Using Ambulatory Virtual Reality to Study and Assess Functional Mobility

William Warren, Brown University, Rhode Island
The challenge of rehabilitation is to provide limited interventions that will generalize to the behavioral complexity of the real world. In the case of locomotion, gait assessment and training aim to restore functional mobility, with adaptive dynamics that can cope with the daily onslaught of obstacles, openings, barriers, gaps, steps, drops, and sharp turns, under varying speed and surface conditions. The advent of ambulatory VR offers new opportunities for the assessment and rehabilitation of functional mobility. In this talk, I will describe some of our research on the dynamics of locomotor behavior, and our recent attempt to take advantage of the flexibility of VR to derive tasks for the evaluation and training of functional mobility. Our aim is to devise a battery of tasks that capture the natural range of adaptive variation and dynamic complexity of locomotor behavior, in the hope that rehabilitation will translate more effectively to real-world contexts.


Finding Galactica: Will It Unlock The Secrets to More Effective Rehabilitation?

Alma Merians, UMDNJ, New Jersey
From Lewis Carroll’s Alice’s Adventures in Wonderland in 1865, to Morton Helig’s Sensorama in 1960, a personal experience theater that used a binocular viewing device, a vibrating seat, stereophonic speakers as well as event specific odors, to John Lucas’s Star Wars in 1977 and The Matrix Reloaded, people have always been intellectually and visually fascinated with alternate and virtual realities and the human sensory capacity to bridge real and virtual environments. The underlying tenet of utilizing virtual environment applications for medicine is to provide a window into the brain – a window into modifying and normalizing brain function, either affective and cognitive or sensory and motor. In this welcome address, I will present a brief overview of how this medium is being used to remodel motor behavior and what we see as our future challenges. 


Approaches to Human Motion Animation

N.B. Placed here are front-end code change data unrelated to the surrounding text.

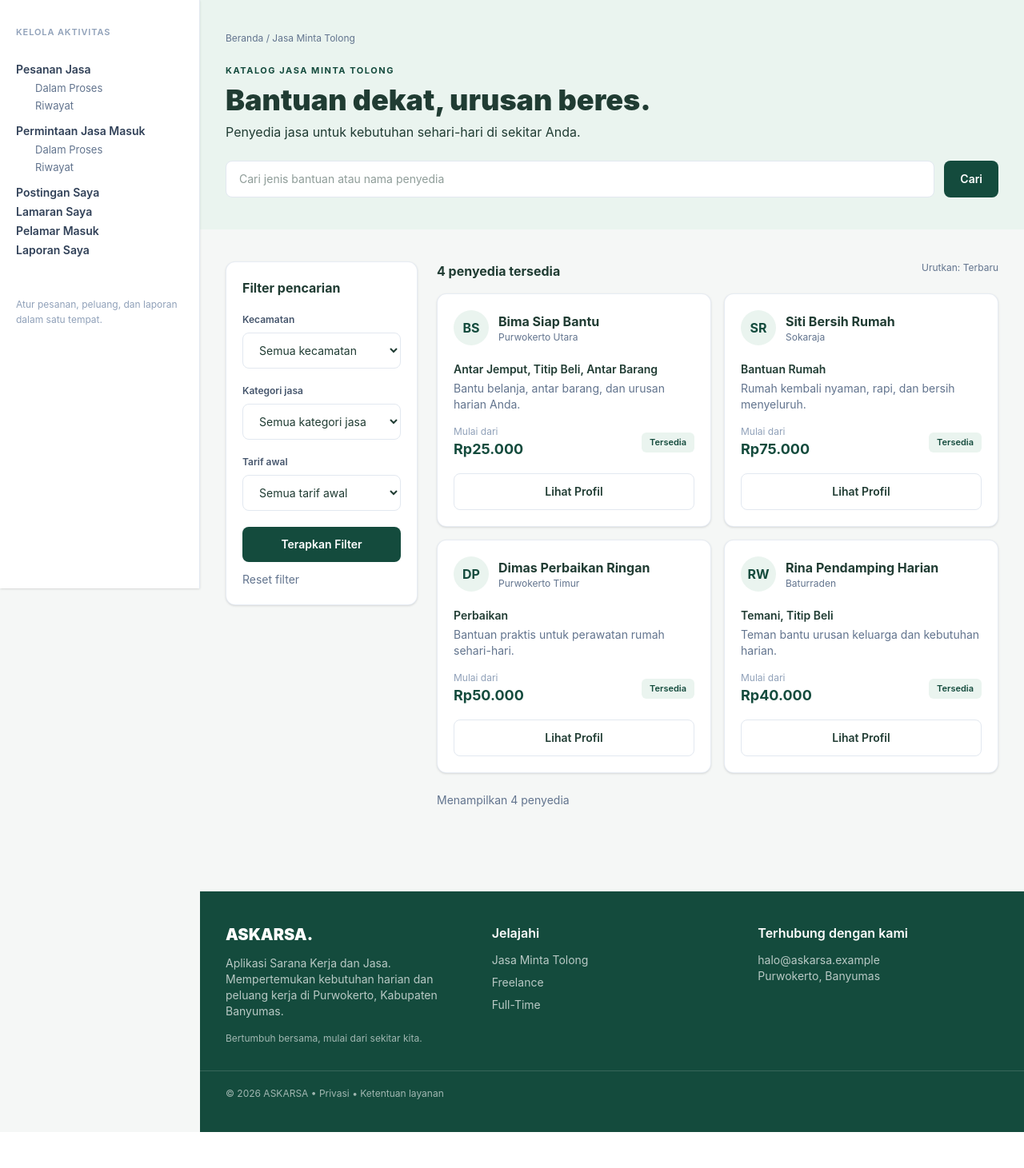
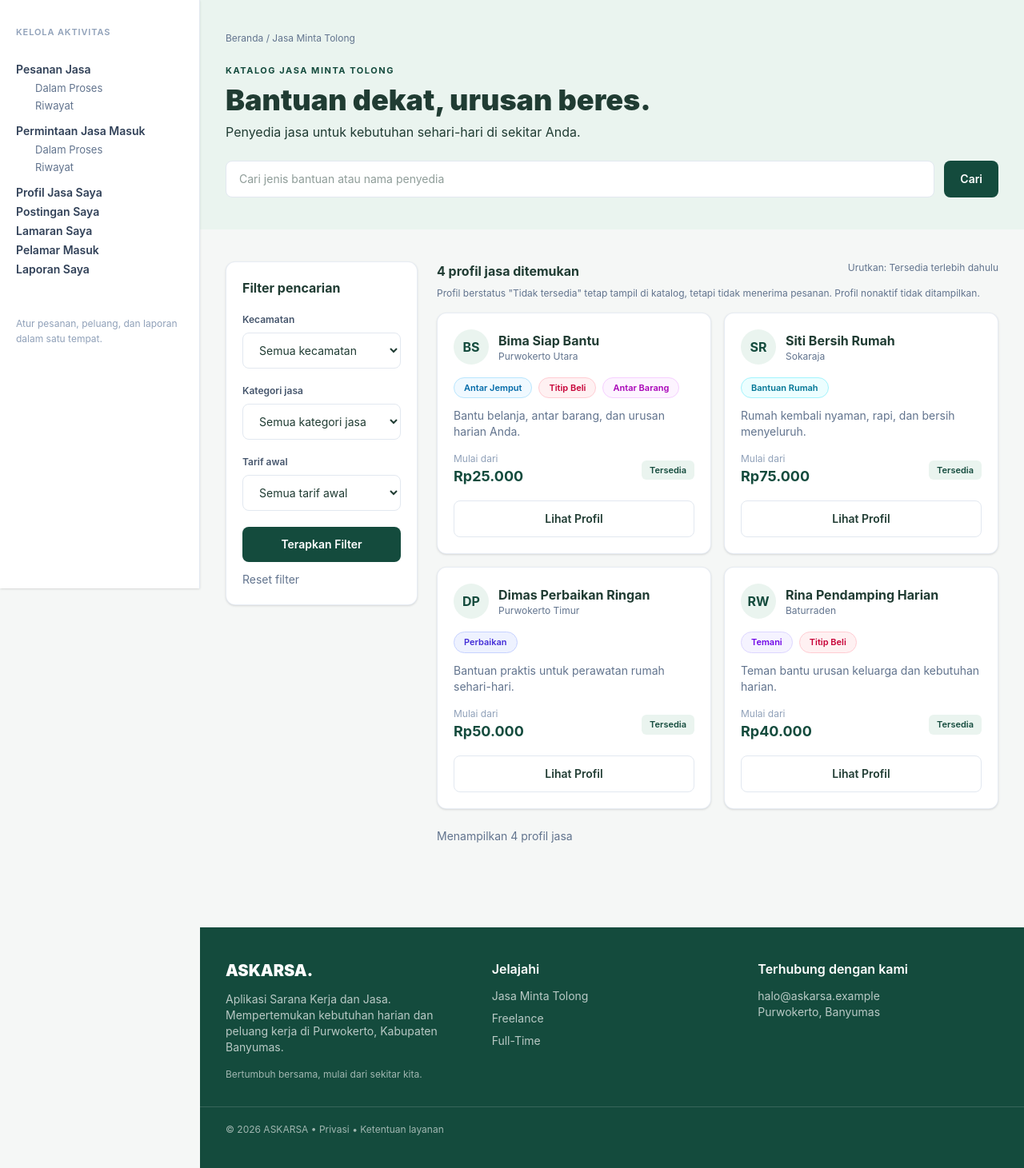
Before and after one commit to Biyan-Naufal-R/ppl-reg01-kel06-askarsa, a Laravel app: page /jasa in a window 1280 px wide. Shown: the part 65-1526 px from the top of the page at 80% size. Before the commit the page ends 1481 px from the top, so only its background shows below. Run offline with Laravel 12, Linux system fonts and the light colour scheme; a user stored in the database is signed in; data comes from the database, SQL or seed files in the repository; style sheets or scripts are compiled from the project's sources.

Commit message:
feat: tampilkan status ketersediaan dan badge kategori pada katalog jasa

```diff
--- a/app/Http/Controllers/PageController.php
+++ b/app/Http/Controllers/PageController.php
@@ -8,16 +8,29 @@ use Illuminate\Support\Str;
 
 class PageController extends Controller
 {
-    /** Katalog jasa minta tolong diambil dari profil jasa yang sedang aktif. */
-    private function serviceData(): array
+    /**
+     * Data kartu jasa. Secara default memasukkan seluruh profil aktif, termasuk
+     * yang sedang tidak tersedia, agar tetap muncul di katalog dengan label.
+     * Beranda memakai $hanyaTersedia = true sehingga hanya menampilkan yang siap menerima pesanan.
+     */
+    private function serviceData(bool $hanyaTersedia = false): array
     {
-        $profilJasa = ProfilJasa::tampilDiKatalog()->with('user')->latest()->get();
+        $query = ProfilJasa::tampilDiKatalog()
+            ->with('user')
+            ->orderByDesc('tersedia')
+            ->latest();
 
+        // Slug dihitung dari semua profil aktif agar tidak berubah saat status ketersediaan berubah.
+        $semuaProfil = $query->get();
         $slugCounts = [];
-        foreach ($profilJasa as $profil) {
+        foreach ($semuaProfil as $profil) {
             $base = Str::slug($profil->user?->name ?? 'penyedia');
             $slugCounts[$base] = ($slugCounts[$base] ?? 0) + 1;
         }
+
+        $profilJasa = $hanyaTersedia
+            ? (clone $query)->tersedia()->get()
+            : $semuaProfil;
 
         return $profilJasa->map(function (ProfilJasa $profil) use ($slugCounts) {
             $user = $profil->user;
@@ -39,11 +52,13 @@ class PageController extends Controller
                 'name' => $profil->nama_profil,
                 'district' => $user->domisili ?? '-',
                 'category' => $kategori,
+                'kategori' => array_values($profil->kategori ?? []),
                 'description' => $profil->deskripsi ?? '',
                 'price' => 'Rp'.number_format($profil->tarif, 0, ',', '.'),
                 'penyedia_id' => $profil->user_id,
                 'penyedia_email' => $user->email,
                 'tersedia' => (bool) $profil->tersedia,
+                'status_label' => $profil->tersedia ? 'Tersedia' : 'Tidak tersedia',
             ];
         })->values()->all();
     }
@@ -53,15 +68,15 @@ class PageController extends Controller
     ['slug'=>'staf-administrasi','company'=>'CV Satria Niaga','title'=>'Staf Administrasi','type'=>'Full-Time','mode'=>'On-site','location'=>'Purwokerto Selatan, Banyumas','salary'=>'Rp2.500.000–3.000.000 / bulan'],
     ['slug'=>'fotografer-produk-umkm','company'=>'Kedai Kopi Lereng','title'=>'Fotografer Produk UMKM','type'=>'Freelance','mode'=>'On-site','location'=>'Baturaden, Banyumas','salary'=>'Rp800.000 / proyek'],
     ['slug'=>'barista','company'=>'Kedai Kopi Lereng','title'=>'Barista','type'=>'Full-Time','mode'=>'On-site','location'=>'Baturaden, Banyumas','salary'=>'Rp2.300.000–2.800.000 / bulan']];}
-    public function home(){return view('pages.home',['services'=>$this->serviceData(),'jobs'=>$this->jobsData()]);}
+    public function home(){return view('pages.home',['services'=>$this->serviceData(true),'jobs'=>$this->jobsData()]);}
     public function services(){return view('pages.services',['services'=>$this->serviceData()]);}
     public function service($slug){
         $service=collect($this->serviceData())->firstWhere('slug',$slug);
 
         if (!$service) {
-            $profil = ProfilJasa::with('user')->where('aktif', true)->get()->first(function (ProfilJasa $profil) use ($slug) {
+            $profil = ProfilJasa::tampilDiKatalog()->with('user')->get()->first(function (ProfilJasa $profil) use ($slug) {
                 $base = Str::slug($profil->user?->name ?? 'penyedia');
-                $sameBaseCount = ProfilJasa::where('aktif', true)->whereHas('user', fn ($q) => $q->where('name', $profil->user?->name))->count();
+                $sameBaseCount = ProfilJasa::tampilDiKatalog()->whereHas('user', fn ($q) => $q->where('name', $profil->user?->name))->count();
                 $candidate = $sameBaseCount > 1 ? $base.'-'.$profil->user_id : $base;
                 return $candidate === $slug;
             });
@@ -73,11 +88,13 @@ class PageController extends Controller
                 'name' => $profil->nama_profil,
                 'district' => $user->domisili ?? '-',
                 'category' => collect($profil->kategori ?? [])->map(fn (string $nilai) => config('jasa.kategori.'.$nilai, $nilai))->implode(', '),
+                'kategori' => array_values($profil->kategori ?? []),
                 'description' => $profil->deskripsi ?? '',
                 'price' => 'Rp'.number_format($profil->tarif, 0, ',', '.'),
                 'penyedia_id' => $profil->user_id,
                 'penyedia_email' => $user->email,
                 'tersedia' => (bool) $profil->tersedia,
+                'status_label' => $profil->tersedia ? 'Tersedia' : 'Tidak tersedia',
             ];
         }
 
--- a/app/Models/ProfilJasa.php
+++ b/app/Models/ProfilJasa.php
@@ -45,9 +45,19 @@ class ProfilJasa extends Model
         return $query->where('aktif', true);
     }
 
-    /** Profil yang boleh tampil di katalog publik. */
+    /**
+     * Profil yang boleh tampil di katalog publik: yang aktif.
+     * Profil yang sedang tidak tersedia tetap tampil dengan label "Tidak tersedia";
+     * hanya profil nonaktif yang benar-benar disembunyikan.
+     */
     public function scopeTampilDiKatalog(Builder $query): Builder
     {
-        return $query->where('aktif', true)->where('tersedia', true);
+        return $query->where('aktif', true);
+    }
+
+    /** Profil yang sedang menerima pesanan (dipakai pada sorotan beranda). */
+    public function scopeTersedia(Builder $query): Builder
+    {
+        return $query->where('tersedia', true);
     }
 }
--- a/resources/css/app.css
+++ b/resources/css/app.css
@@ -13,6 +13,7 @@
  .field{@apply w-full rounded-lg border border-slate-200 bg-white px-4 py-3 text-sm outline-none focus:border-askarsa focus:ring-2 focus:ring-askarsa/10}
  .field-label{@apply mb-2 block text-xs font-semibold text-slate-600}.eyebrow{@apply text-[11px] font-bold uppercase tracking-[.14em] text-askarsa}
  .pill{@apply inline-flex rounded-md bg-askarsa-mint px-2.5 py-1 text-[11px] font-semibold text-askarsa}
+ .pill-tidak-tersedia{@apply border border-amber-200 bg-amber-50 text-amber-800}
 
  /* Form jasa minta tolong mengikuti status toggle langsung dari CSS. */
  .jasa-toggle #jasa-section{display:none}
--- a/resources/views/components/activity-sidebar.blade.php
+++ b/resources/views/components/activity-sidebar.blade.php
@@ -35,7 +35,11 @@
             Riwayat
         </a>
 
-        <a href="{{ route('dashboard.posts') }}" class="mt-3 {{ $is('dashboard.posts') ? $activeClass : $inactiveClass }}">
+        <a href="{{ route('dashboard.service-form') }}" class="mt-3 {{ $is('dashboard.service-form', 'dashboard.edit-profile') ? $activeClass : $inactiveClass }}">
+            @if($is('dashboard.service-form', 'dashboard.edit-profile'))<span class="size-2 rounded-full bg-askarsa-ink"></span>@endif
+            Profil Jasa Saya
+        </a>
+        <a href="{{ route('dashboard.posts') }}" class="{{ $is('dashboard.posts') ? $activeClass : $inactiveClass }}">
             @if($is('dashboard.posts'))<span class="size-2 rounded-full bg-askarsa-ink"></span>@endif
             Postingan Saya
         </a>
--- /dev/null
+++ b/resources/views/components/category-badges.blade.php
@@ -0,0 +1,15 @@
+@php
+    $warnaKategori = [
+        'antar-jemput' => 'border-sky-200 bg-sky-50 text-sky-700',
+        'temani' => 'border-violet-200 bg-violet-50 text-violet-700',
+        'titip-beli' => 'border-rose-200 bg-rose-50 text-rose-700',
+        'bantuan-rumah' => 'border-cyan-200 bg-cyan-50 text-cyan-700',
+        'antar-barang' => 'border-fuchsia-200 bg-fuchsia-50 text-fuchsia-700',
+        'perbaikan' => 'border-indigo-200 bg-indigo-50 text-indigo-700',
+    ];
+@endphp
+@foreach ($kategori ?? [] as $nilai)
+    <span class="inline-flex items-center rounded-full border px-3 py-1 text-[11px] font-semibold {{ $warnaKategori[$nilai] ?? 'border-slate-200 bg-slate-50 text-slate-600' }}">
+        {{ config('jasa.kategori.'.$nilai, $nilai) }}
+    </span>
+@endforeach
--- a/resources/views/components/service-card.blade.php
+++ b/resources/views/components/service-card.blade.php
@@ -1 +1,25 @@
-<article class="card flex flex-col"><div class="flex items-center gap-3"><div class="grid h-11 w-11 place-items-center rounded-full bg-askarsa-mint font-bold text-askarsa">{{ $service['initials'] }}</div><div><h3 class="font-bold">{{ $service['name'] }}</h3><p class="text-xs text-slate-500">{{ $service['district'] }}</p></div></div><p class="mt-5 text-sm font-semibold">{{ $service['category'] }}</p><p class="mt-1 flex-1 text-sm text-slate-500">{{ $service['description'] }}</p><div class="mt-4 flex items-center justify-between"><div><p class="text-xs text-slate-400">Mulai dari</p><p class="text-lg font-bold text-askarsa">{{ $service['price'] }}</p></div><span class="pill">{{ ($service['tersedia'] ?? true) ? 'Tersedia' : 'Tidak tersedia' }}</span></div><a href="{{ route('services.show',$service['slug']) }}" class="btn-secondary mt-4">Lihat Profil</a></article>
+@php
+    $tersedia = (bool) ($service['tersedia'] ?? true);
+    $labelStatus = $service['status_label'] ?? ($tersedia ? 'Tersedia' : 'Tidak tersedia');
+@endphp
+<article class="card flex flex-col">
+    <div class="flex items-center gap-3">
+        <div class="grid h-11 w-11 place-items-center rounded-full bg-askarsa-mint font-bold text-askarsa">{{ $service['initials'] }}</div>
+        <div>
+            <h3 class="font-bold">{{ $service['name'] }}</h3>
+            <p class="text-xs text-slate-500">{{ $service['district'] }}</p>
+        </div>
+    </div>
+    <div class="mt-4 flex flex-wrap gap-2">
+        @include('components.category-badges', ['kategori' => $service['kategori'] ?? []])
+    </div>
+    <p class="mt-3 flex-1 text-sm text-slate-500">{{ $service['description'] }}</p>
+    <div class="mt-4 flex items-center justify-between">
+        <div>
+            <p class="text-xs text-slate-400">Mulai dari</p>
+            <p class="text-lg font-bold text-askarsa">{{ $service['price'] }}</p>
+        </div>
+        <span class="pill {{ $tersedia ? '' : 'pill-tidak-tersedia' }}">{{ $labelStatus }}</span>
+    </div>
+    <a href="{{ route('services.show',$service['slug']) }}" class="btn-secondary mt-4">Lihat Profil</a>
+</article>
--- a/resources/views/pages/services.blade.php
+++ b/resources/views/pages/services.blade.php
@@ -1,4 +1,4 @@
 @extends('layouts.app') @section('title','Katalog Jasa — ASKARSA') @section('content')
 <section class="bg-askarsa-mint py-10"><div class="container-app"><p class="text-xs text-slate-500">Beranda / Jasa Minta Tolong</p><p class="eyebrow mt-6">Katalog jasa minta tolong</p><h1 class="mt-2 text-4xl font-black">Bantuan dekat, urusan beres.</h1><p class="muted mt-2">Penyedia jasa untuk kebutuhan sehari-hari di sekitar Anda.</p><form class="mt-6 flex gap-3"><input class="field" name="q" placeholder="Cari jenis bantuan atau nama penyedia"><button class="btn-primary">Cari</button></form></div></section>
-<section class="container-app grid gap-6 py-10 lg:grid-cols-[240px_1fr]"><aside class="card h-fit"><h2 class="font-bold">Filter pencarian</h2>@foreach(['Kecamatan','Kategori jasa','Tarif awal'] as $label)<label class="field-label mt-5">{{ $label }}</label><select class="field"><option>Semua {{ strtolower($label) }}</option></select>@endforeach<button class="btn-primary mt-5 w-full">Terapkan Filter</button><button class="mt-3 text-sm text-slate-500">Reset filter</button></aside><div><div class="flex justify-between"><b>{{ count($services) }} penyedia tersedia</b><span class="text-xs text-slate-500">Urutkan: Terbaru</span></div><div class="mt-4 grid gap-4 md:grid-cols-2">@foreach($services as $service) @include('components.service-card',['service'=>$service]) @endforeach</div><p class="mt-6 text-sm text-slate-500">Menampilkan {{ count($services) }} penyedia</p></div></section>
+<section class="container-app grid gap-6 py-10 lg:grid-cols-[240px_1fr]"><aside class="card h-fit"><h2 class="font-bold">Filter pencarian</h2>@foreach(['Kecamatan','Kategori jasa','Tarif awal'] as $label)<label class="field-label mt-5">{{ $label }}</label><select class="field"><option>Semua {{ strtolower($label) }}</option></select>@endforeach<button class="btn-primary mt-5 w-full">Terapkan Filter</button><button class="mt-3 text-sm text-slate-500">Reset filter</button></aside><div><div class="flex justify-between"><b>{{ count($services) }} profil jasa ditemukan</b><span class="text-xs text-slate-500">Urutkan: Tersedia terlebih dahulu</span></div><p class="mt-2 text-xs text-slate-500">Profil berstatus "Tidak tersedia" tetap tampil di katalog, tetapi tidak menerima pesanan. Profil nonaktif tidak ditampilkan.</p><div class="mt-4 grid gap-4 md:grid-cols-2">@foreach($services as $service) @include('components.service-card',['service'=>$service]) @endforeach</div><p class="mt-6 text-sm text-slate-500">Menampilkan {{ count($services) }} profil jasa</p></div></section>
 @endsection
--- a/routes/web.php
+++ b/routes/web.php
@@ -34,6 +34,7 @@ Route::middleware('auth')->prefix('aktivitas')->name('dashboard.')->group(functi
     Route::get('/profile', [AccountController::class, 'show'])->name('profile');
     Route::get('/edit-profile', [AccountController::class, 'edit'])->name('edit-profile');
     Route::put('/edit-profile', [AccountController::class, 'update'])->name('profile.update');
+    Route::get('/service-form', fn () => redirect()->route('dashboard.edit-profile'))->name('service-form');
 
     Route::get('/pesanan-jasa', [PesananController::class, 'pesananProses'])->name('pesanan.proses');
     Route::get('/pesanan-jasa/riwayat', [PesananController::class, 'pesananRiwayat'])->name('pesanan.riwayat');
@@ -44,5 +45,5 @@ Route::middleware('auth')->prefix('aktivitas')->name('dashboard.')->group(functi
     Route::get('/orders', fn () => redirect()->route('dashboard.pesanan.proses'))->name('orders');
     Route::get('/incoming', fn () => redirect()->route('dashboard.permintaan.proses'))->name('incoming');
 });
-Route::prefix('aktivitas')->name('dashboard.')->group(function(){foreach(['service-form'=>'Kelola Profil Jasa','posts'=>'Postingan Saya','applications'=>'Lamaran Saya','candidates'=>'Pelamar Masuk','reports'=>'Laporan Saya','create-job'=>'Buat Lowongan','apply'=>'Lamar Pekerjaan','book'=>'Pesan Jasa'] as $key=>$label) Route::get('/'.$key,fn()=>app(PageController::class)->dashboard($label))->name($key);});
+Route::prefix('aktivitas')->name('dashboard.')->group(function(){foreach(['posts'=>'Postingan Saya','applications'=>'Lamaran Saya','candidates'=>'Pelamar Masuk','reports'=>'Laporan Saya','create-job'=>'Buat Lowongan','apply'=>'Lamar Pekerjaan','book'=>'Pesan Jasa'] as $key=>$label) Route::get('/'.$key,fn()=>app(PageController::class)->dashboard($label))->name($key);});
 Route::prefix('admin')->name('admin.')->group(function(){foreach(['dashboard'=>'Dashboard Admin','reports'=>'Laporan & Moderasi','report-detail'=>'Detail Laporan','content'=>'Kelola Lowongan & Profil Jasa','users'=>'Kelola Akun','master'=>'Master Data'] as $key=>$label) Route::get('/'.$key,fn()=>app(PageController::class)->admin($label))->name($key);});
```
Also changed, not shown: resources/views/dashboard/edit-profile.blade.php (+4 -4 lines), resources/views/dashboard/profile.blade.php (+26 -0 lines), resources/views/pages/service-detail.blade.php (+11 -2 lines), tests/Feature/PesananTest.php (+10 -0 lines), tests/Feature/ProfileTest.php (+119 -1 lines).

Norman Badler, University of Pennsylvania, PA
While the classic approach to human motion understanding is to decompose the body into tractable motor units, the complexities of natural human behavior motivate a more ecological and holistic view. Our research into human movement generation has followed both paths, with the latter more difficult but ultimately more rewarding in terms of situating human simulations in an environmental context. This presentation will briefly review some of our work on procedural motion generation, looking primarily at strength-guided motion, collision avoidance for arms and whole bodies, motion “quality” parameters based on Laban Movement Analysis, eye movement and facial animation, and contextual motion of groups of virtual people. Many of these studies have used our Parameterized Action Representation to maintain connections between virtual human motion and the environmental context. Current efforts include “smart events” driving a functional populace, multimodal motion capture, and human-robot communication and interaction.


The Roles of Telepresence in Rehabilitation

Matthew Lombard, Temple University, PA
The talk will begin with an example-rich introduction to the concept and applications of telepresence in a variety of contexts, followed by a frank assessment of the accomplishments and challenges in telepresence research. We’ll then turn to a more detailed consideration of the possible roles of telepresence in a variety of physical and psychosocial rehabilitation contexts including speech and language. Finally, a series of proposals will be made for how the research, technology and clinical communities might best take advantage of the potential of telepresence to help improve and expand rehabilitation.